Dataset records section start

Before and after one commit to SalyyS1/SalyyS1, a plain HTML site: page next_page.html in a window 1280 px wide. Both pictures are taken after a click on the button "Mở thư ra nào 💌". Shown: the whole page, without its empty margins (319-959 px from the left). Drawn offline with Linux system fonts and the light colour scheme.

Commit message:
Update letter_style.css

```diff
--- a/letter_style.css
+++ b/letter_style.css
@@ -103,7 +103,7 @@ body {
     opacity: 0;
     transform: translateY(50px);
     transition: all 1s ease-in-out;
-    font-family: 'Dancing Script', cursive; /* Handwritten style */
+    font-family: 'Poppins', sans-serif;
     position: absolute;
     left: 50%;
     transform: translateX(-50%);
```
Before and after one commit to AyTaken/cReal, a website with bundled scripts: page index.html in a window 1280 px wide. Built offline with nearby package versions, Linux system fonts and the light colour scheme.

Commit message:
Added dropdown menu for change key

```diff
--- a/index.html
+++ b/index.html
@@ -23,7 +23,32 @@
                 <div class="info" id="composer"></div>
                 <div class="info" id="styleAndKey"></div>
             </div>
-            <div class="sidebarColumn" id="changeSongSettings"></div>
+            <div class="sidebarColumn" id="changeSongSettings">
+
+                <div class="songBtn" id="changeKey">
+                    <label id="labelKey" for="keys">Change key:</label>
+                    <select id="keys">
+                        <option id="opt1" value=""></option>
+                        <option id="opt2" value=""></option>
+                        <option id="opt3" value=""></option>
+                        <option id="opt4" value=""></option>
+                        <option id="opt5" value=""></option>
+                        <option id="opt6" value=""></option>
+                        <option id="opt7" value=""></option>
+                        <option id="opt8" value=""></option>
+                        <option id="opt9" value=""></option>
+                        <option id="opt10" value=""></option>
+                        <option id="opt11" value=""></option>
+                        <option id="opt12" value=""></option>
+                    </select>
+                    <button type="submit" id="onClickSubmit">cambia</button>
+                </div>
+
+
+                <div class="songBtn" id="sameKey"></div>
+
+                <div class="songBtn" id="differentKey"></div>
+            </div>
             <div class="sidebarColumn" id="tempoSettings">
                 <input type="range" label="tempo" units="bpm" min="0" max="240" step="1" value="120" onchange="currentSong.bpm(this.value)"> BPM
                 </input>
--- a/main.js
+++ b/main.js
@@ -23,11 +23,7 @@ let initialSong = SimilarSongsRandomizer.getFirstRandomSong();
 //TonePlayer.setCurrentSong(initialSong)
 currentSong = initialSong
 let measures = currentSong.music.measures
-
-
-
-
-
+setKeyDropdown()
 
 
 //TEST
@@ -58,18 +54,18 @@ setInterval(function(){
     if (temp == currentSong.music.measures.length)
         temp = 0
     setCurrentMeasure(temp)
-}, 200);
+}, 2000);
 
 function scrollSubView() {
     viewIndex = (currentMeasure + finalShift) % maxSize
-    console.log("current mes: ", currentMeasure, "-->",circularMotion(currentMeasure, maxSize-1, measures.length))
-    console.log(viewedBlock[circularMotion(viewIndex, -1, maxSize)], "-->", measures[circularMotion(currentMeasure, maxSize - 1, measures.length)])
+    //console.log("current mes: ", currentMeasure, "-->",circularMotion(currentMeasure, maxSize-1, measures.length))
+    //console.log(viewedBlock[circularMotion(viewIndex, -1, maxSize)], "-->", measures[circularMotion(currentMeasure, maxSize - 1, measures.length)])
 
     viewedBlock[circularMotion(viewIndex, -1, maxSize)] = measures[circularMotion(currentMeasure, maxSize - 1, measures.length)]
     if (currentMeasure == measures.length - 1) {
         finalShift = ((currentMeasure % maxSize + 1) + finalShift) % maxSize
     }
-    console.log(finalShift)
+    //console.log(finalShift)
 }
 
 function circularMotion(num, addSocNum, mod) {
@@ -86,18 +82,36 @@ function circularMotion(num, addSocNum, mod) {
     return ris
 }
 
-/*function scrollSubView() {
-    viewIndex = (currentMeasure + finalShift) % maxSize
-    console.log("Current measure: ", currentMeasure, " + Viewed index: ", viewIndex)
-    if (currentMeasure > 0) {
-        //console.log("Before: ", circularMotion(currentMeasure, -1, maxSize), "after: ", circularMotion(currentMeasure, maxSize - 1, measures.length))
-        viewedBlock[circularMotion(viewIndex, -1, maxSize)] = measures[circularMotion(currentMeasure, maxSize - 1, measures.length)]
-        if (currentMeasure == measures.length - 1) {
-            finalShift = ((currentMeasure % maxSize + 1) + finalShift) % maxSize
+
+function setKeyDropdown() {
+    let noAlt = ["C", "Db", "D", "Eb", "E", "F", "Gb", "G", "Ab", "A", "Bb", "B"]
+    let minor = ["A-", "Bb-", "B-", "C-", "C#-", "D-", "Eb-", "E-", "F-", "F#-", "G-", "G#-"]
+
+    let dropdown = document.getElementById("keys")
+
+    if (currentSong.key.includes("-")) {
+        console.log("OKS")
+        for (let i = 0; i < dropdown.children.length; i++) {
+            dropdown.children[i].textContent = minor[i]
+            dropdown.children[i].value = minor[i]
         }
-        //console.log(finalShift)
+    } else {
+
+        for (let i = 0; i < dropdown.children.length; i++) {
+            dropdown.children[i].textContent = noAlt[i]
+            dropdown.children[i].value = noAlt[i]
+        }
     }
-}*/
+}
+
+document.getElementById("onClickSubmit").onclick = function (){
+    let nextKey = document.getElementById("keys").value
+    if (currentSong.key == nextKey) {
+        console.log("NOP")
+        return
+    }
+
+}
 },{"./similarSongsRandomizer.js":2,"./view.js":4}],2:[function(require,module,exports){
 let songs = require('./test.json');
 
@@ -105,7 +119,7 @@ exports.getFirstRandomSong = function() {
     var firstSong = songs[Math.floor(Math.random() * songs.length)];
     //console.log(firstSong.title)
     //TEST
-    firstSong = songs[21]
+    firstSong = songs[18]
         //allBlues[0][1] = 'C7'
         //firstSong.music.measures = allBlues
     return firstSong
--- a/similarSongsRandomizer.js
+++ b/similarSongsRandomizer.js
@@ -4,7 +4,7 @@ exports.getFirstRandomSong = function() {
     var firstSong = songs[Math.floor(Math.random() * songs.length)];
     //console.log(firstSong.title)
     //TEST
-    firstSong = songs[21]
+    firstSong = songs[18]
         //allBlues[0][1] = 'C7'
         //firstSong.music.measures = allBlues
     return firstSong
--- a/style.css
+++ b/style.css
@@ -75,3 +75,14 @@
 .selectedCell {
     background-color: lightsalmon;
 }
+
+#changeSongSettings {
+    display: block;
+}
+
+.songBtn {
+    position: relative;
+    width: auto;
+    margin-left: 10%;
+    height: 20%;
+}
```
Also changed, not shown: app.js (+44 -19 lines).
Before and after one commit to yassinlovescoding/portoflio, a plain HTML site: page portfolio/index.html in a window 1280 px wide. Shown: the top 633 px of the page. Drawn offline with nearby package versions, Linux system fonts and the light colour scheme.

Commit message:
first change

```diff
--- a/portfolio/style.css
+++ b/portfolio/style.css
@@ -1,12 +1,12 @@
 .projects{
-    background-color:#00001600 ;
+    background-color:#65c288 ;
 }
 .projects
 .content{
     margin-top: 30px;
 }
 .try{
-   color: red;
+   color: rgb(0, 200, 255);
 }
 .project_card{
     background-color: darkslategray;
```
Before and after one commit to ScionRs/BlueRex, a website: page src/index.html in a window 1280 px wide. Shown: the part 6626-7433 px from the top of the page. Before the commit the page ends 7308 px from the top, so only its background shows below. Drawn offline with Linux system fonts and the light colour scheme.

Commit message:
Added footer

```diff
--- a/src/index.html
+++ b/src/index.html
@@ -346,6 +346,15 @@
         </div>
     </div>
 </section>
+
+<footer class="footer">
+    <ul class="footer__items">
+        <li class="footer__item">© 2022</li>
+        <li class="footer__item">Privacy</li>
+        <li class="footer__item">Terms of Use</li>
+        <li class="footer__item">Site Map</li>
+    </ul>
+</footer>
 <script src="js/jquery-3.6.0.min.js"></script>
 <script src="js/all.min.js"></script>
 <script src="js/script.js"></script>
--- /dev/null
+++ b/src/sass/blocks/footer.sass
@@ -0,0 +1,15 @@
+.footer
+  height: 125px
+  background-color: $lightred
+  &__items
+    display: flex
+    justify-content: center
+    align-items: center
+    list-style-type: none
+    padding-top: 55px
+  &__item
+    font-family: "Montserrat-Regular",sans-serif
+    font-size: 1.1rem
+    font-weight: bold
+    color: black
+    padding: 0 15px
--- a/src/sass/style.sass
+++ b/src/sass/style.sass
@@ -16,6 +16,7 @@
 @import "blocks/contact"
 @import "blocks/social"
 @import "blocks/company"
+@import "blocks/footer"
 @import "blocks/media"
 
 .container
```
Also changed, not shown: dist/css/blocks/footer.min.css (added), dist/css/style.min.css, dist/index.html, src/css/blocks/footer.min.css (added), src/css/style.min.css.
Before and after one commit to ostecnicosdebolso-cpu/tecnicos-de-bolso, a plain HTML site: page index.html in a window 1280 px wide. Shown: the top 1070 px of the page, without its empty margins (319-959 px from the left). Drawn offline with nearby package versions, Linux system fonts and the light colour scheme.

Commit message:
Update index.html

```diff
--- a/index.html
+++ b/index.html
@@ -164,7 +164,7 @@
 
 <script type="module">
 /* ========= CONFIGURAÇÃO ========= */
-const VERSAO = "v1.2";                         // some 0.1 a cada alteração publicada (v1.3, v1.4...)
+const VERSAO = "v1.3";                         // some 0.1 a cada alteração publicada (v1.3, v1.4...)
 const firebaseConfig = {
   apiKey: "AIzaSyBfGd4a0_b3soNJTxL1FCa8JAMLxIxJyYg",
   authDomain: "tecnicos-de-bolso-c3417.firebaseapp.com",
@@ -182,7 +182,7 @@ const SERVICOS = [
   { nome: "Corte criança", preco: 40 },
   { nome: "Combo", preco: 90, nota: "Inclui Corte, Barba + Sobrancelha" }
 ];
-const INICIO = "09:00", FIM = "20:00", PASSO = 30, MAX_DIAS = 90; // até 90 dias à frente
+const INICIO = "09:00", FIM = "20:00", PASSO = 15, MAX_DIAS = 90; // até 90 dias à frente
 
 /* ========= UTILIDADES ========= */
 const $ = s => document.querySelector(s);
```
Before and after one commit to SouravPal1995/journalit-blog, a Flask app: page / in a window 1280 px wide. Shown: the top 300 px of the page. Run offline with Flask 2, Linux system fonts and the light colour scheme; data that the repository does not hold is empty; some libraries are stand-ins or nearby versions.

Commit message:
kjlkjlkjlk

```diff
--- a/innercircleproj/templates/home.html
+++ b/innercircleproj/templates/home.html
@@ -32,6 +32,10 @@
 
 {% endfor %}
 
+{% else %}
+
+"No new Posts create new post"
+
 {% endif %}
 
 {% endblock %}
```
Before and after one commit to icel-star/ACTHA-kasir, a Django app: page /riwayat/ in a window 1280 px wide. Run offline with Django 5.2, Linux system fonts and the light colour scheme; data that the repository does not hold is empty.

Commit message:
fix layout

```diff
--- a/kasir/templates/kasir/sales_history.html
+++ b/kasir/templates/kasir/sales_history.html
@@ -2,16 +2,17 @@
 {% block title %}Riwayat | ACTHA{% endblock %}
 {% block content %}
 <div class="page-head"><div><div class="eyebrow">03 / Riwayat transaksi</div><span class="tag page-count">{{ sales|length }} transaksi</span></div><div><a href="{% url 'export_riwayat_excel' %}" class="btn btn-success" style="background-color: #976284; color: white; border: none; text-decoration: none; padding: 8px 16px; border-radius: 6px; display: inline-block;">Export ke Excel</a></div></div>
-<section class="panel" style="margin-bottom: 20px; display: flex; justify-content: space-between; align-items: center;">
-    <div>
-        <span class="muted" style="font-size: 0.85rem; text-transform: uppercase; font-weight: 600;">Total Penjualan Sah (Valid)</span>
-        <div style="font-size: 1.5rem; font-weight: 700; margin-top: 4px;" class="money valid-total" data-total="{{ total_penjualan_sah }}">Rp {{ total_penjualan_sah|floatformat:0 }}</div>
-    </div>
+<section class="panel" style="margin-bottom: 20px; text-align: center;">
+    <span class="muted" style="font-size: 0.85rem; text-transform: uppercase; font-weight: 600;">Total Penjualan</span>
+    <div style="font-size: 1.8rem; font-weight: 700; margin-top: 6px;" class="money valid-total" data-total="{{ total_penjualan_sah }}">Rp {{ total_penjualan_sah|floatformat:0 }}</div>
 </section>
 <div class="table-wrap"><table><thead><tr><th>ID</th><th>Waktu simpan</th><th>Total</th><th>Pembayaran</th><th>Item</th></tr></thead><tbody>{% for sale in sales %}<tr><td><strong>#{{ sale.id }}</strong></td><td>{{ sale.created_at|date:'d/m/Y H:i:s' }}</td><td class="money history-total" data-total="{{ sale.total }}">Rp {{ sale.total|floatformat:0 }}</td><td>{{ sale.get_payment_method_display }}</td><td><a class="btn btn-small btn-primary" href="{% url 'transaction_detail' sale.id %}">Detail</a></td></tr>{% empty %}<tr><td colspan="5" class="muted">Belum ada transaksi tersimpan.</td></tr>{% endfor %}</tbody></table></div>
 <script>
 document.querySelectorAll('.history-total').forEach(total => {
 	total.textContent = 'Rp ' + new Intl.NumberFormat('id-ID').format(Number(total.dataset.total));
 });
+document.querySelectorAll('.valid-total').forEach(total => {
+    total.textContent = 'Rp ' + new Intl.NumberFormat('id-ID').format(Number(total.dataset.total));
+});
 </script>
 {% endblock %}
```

Dataset records section end

■ **Problem**:
Above are the records. Copy every line in them holding "sans".

■ **Answer space**:
+    font-family: 'Poppins', sans-serif;
+    font-family: "Montserrat-Regular",sans-serif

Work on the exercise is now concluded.